*** Opening Records to use ***

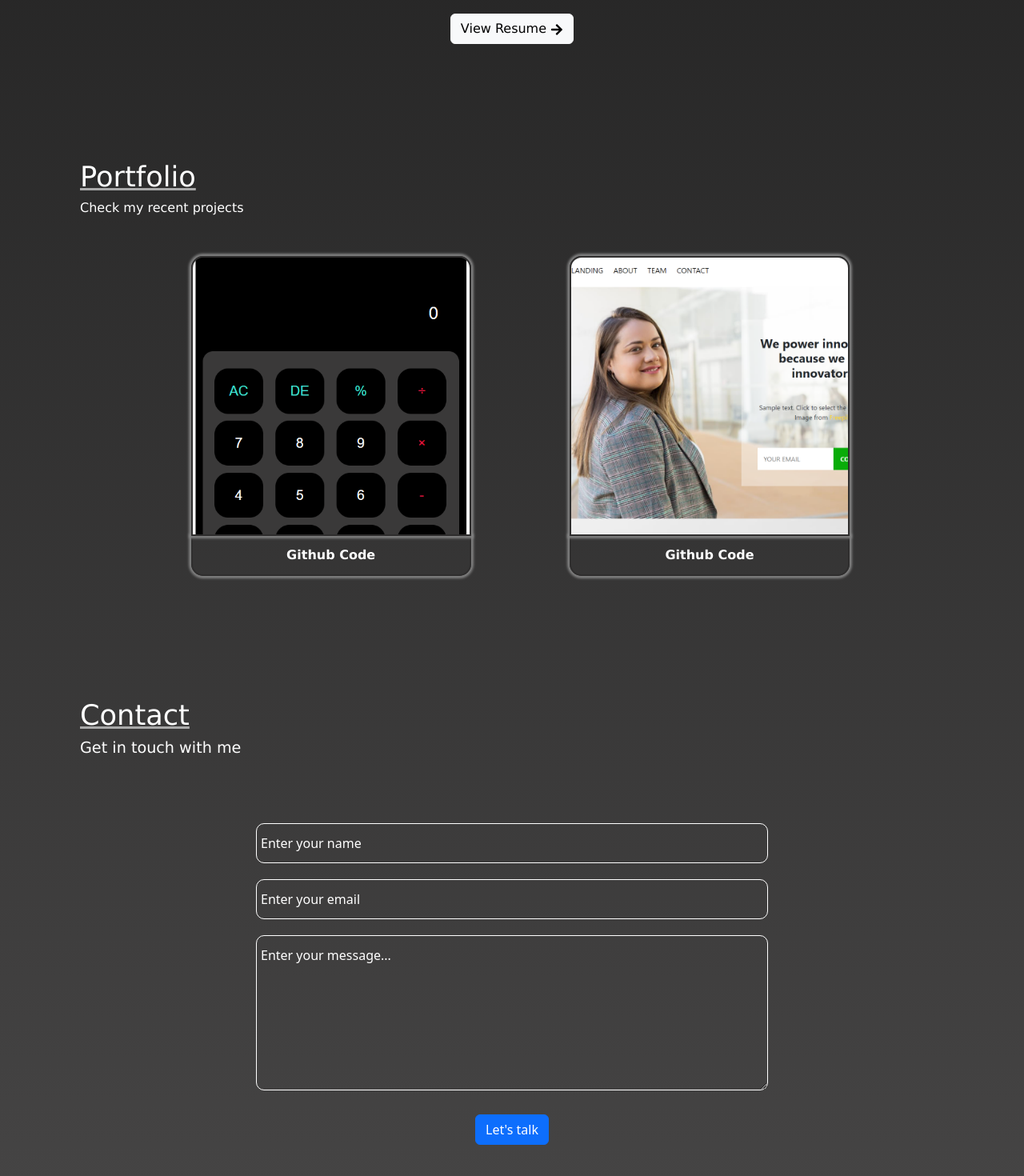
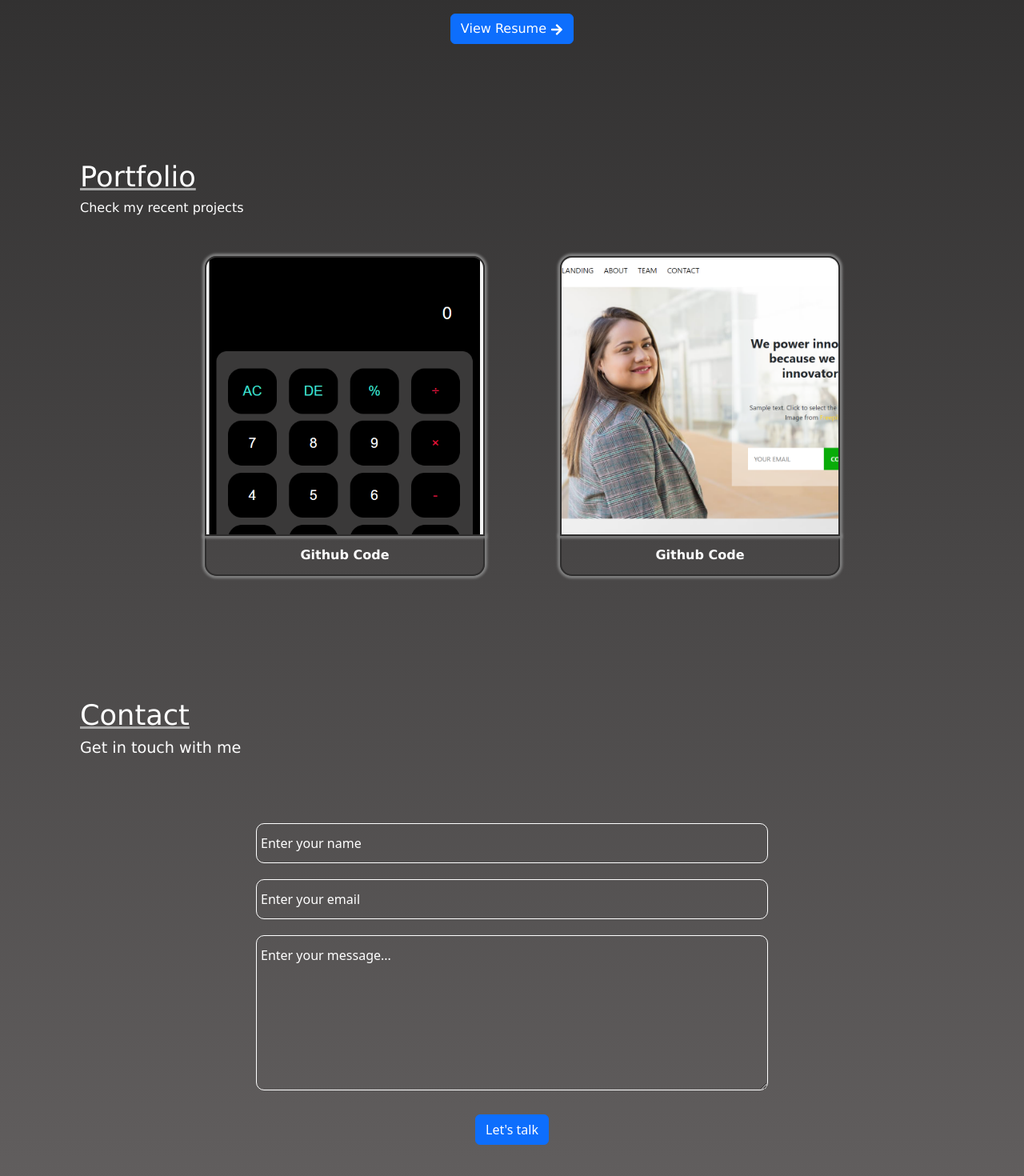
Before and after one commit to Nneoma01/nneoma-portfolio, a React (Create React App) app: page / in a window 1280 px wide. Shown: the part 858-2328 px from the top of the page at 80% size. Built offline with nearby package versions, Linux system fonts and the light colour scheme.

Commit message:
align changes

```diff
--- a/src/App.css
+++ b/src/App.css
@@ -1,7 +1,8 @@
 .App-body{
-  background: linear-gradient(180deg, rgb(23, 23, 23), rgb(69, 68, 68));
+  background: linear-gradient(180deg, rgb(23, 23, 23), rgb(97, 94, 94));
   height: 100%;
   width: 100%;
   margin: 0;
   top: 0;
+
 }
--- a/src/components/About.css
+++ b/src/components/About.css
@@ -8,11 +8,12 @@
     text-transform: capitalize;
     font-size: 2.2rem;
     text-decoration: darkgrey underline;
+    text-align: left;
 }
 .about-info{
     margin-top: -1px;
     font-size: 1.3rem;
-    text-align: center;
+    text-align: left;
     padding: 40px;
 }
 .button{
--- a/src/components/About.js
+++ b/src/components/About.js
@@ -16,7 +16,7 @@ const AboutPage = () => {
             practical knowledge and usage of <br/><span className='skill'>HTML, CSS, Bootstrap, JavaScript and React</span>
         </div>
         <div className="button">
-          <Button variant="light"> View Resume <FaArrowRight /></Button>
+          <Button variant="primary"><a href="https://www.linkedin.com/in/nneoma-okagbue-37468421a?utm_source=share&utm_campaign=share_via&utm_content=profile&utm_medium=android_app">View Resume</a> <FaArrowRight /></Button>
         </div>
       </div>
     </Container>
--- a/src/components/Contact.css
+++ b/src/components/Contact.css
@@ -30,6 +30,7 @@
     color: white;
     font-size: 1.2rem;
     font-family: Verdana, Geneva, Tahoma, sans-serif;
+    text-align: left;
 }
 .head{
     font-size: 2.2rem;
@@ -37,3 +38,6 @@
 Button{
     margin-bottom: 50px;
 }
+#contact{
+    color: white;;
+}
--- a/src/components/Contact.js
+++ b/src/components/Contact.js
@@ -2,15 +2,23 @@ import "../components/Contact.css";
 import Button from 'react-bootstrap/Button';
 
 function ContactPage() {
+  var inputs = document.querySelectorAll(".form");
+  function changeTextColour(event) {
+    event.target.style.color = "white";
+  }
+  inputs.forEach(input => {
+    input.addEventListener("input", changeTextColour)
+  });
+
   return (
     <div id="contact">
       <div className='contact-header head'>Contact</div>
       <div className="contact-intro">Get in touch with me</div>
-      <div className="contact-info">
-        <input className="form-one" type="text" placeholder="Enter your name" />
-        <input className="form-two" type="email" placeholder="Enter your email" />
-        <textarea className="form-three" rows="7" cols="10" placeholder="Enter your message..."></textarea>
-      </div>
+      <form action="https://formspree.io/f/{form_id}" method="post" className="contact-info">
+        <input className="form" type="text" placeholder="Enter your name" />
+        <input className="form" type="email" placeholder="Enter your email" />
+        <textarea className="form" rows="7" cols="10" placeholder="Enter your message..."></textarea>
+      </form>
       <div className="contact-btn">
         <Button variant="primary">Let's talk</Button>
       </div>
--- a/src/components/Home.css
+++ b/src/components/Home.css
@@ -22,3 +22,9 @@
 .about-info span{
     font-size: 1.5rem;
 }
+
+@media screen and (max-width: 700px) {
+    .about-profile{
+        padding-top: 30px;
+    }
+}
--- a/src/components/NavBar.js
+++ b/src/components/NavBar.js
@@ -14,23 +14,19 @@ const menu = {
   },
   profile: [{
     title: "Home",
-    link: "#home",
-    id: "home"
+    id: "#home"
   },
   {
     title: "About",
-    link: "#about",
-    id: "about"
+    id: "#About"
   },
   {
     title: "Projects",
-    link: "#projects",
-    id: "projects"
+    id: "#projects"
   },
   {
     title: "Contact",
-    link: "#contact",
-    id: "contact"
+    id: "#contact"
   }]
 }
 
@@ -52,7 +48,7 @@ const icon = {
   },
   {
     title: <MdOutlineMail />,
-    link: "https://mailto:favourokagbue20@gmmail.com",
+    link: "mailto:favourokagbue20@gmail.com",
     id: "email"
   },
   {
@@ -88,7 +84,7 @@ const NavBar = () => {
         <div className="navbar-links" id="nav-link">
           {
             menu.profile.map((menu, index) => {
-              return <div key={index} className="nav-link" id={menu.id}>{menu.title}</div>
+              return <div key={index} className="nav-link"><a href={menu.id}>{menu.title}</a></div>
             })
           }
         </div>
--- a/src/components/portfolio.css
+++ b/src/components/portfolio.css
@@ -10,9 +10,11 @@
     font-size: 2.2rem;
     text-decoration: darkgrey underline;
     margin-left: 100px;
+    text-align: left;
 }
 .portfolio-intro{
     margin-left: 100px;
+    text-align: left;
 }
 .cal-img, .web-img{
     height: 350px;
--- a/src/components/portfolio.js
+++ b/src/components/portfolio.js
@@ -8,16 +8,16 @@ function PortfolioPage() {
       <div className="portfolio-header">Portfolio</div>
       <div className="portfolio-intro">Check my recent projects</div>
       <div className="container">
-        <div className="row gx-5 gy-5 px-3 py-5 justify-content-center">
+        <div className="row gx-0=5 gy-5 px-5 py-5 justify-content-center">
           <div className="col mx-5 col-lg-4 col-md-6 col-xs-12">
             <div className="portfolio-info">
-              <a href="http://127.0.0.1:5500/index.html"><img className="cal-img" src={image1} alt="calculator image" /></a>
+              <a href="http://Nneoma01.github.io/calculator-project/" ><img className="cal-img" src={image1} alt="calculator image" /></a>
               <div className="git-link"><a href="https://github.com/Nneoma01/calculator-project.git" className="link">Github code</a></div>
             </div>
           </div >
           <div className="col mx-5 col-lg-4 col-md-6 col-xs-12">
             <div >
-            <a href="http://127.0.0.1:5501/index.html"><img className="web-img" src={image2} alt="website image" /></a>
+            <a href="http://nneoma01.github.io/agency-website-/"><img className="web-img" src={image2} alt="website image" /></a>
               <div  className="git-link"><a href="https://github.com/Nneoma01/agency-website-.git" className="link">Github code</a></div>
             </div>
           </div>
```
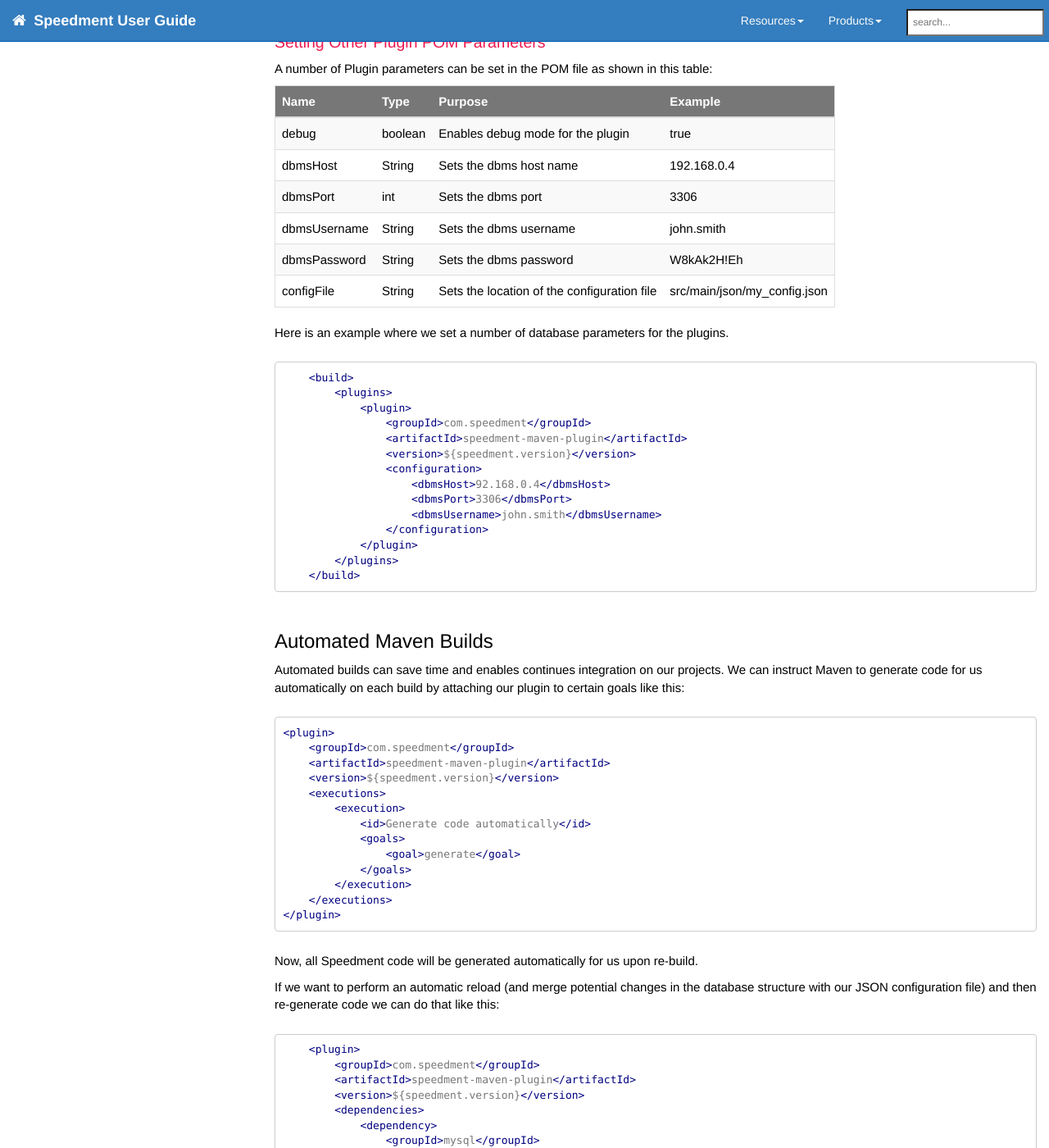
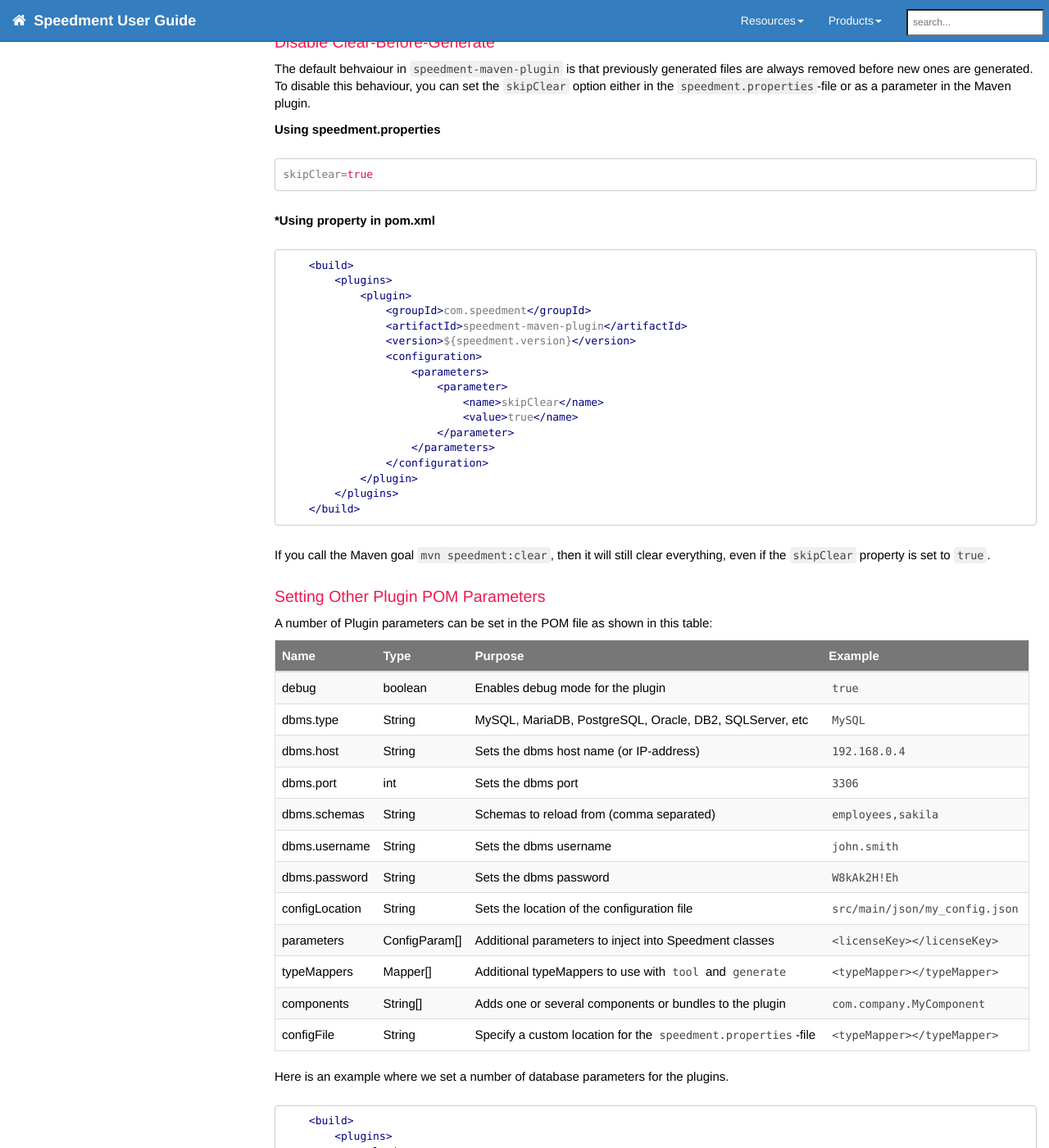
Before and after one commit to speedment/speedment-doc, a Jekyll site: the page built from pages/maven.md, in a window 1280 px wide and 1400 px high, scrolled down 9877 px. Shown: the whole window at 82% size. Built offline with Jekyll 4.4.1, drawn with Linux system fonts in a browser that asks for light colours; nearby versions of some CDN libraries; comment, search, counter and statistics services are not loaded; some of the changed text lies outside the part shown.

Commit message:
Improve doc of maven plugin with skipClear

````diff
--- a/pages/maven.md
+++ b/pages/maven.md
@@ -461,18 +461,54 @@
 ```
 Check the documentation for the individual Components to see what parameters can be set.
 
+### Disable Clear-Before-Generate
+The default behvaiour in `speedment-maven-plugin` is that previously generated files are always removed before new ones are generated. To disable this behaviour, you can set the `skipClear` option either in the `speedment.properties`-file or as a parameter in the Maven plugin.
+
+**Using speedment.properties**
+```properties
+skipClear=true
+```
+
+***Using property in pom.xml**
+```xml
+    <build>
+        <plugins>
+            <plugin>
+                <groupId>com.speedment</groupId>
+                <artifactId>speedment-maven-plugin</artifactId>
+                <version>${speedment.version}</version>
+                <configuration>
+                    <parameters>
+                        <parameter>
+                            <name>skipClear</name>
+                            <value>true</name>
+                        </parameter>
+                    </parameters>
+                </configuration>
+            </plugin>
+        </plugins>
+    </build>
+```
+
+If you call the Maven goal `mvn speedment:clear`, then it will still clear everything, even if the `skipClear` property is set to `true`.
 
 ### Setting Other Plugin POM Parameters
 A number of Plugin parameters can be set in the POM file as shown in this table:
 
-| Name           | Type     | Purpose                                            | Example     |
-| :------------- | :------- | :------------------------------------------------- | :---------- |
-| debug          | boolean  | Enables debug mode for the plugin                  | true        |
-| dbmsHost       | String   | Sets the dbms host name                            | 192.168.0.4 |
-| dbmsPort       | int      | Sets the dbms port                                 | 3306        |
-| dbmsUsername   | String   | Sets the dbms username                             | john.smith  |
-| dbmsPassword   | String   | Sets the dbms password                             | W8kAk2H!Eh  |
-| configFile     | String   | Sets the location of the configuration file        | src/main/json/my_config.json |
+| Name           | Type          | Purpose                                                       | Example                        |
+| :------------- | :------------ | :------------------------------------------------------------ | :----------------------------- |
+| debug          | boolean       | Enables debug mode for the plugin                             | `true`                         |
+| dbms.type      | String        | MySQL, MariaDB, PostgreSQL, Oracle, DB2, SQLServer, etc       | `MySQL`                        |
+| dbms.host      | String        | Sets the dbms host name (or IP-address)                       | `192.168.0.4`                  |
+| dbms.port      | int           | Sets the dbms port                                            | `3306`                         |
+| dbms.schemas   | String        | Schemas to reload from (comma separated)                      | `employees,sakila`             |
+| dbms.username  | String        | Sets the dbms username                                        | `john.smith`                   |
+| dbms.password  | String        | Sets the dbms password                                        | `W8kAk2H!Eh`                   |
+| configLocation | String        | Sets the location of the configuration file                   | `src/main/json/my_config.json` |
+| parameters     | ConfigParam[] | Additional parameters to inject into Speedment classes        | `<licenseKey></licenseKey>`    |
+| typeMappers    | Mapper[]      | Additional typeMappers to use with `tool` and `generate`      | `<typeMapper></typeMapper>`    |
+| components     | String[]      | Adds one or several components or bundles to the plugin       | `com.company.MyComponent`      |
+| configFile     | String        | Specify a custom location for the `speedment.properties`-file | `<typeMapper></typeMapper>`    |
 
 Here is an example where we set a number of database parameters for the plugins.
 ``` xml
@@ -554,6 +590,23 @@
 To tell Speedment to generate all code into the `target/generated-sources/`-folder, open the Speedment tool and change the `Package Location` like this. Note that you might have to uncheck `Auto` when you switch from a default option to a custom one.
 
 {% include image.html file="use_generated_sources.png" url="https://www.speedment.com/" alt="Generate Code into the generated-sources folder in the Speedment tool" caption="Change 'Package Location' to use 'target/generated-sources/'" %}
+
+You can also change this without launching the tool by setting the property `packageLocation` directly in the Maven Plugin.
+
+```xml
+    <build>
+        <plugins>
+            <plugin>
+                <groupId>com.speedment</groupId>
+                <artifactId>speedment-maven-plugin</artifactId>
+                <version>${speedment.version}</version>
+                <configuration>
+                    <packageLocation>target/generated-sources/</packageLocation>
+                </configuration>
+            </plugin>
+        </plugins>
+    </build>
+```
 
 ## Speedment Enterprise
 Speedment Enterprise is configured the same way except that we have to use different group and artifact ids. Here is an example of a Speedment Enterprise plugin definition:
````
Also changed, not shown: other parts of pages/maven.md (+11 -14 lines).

*** Closing Records to use ***

**Work item:**
Find the lines above that hold "your", then copy each of them.

**Task answer:**
-        <input className="form-one" type="text" placeholder="Enter your name" />
-        <input className="form-two" type="email" placeholder="Enter your email" />
-        <textarea className="form-three" rows="7" cols="10" placeholder="Enter your message..."></textarea>
+        <input className="form" type="text" placeholder="Enter your name" />
+        <input className="form" type="email" placeholder="Enter your email" />
+        <textarea className="form" rows="7" cols="10" placeholder="Enter your message..."></textarea>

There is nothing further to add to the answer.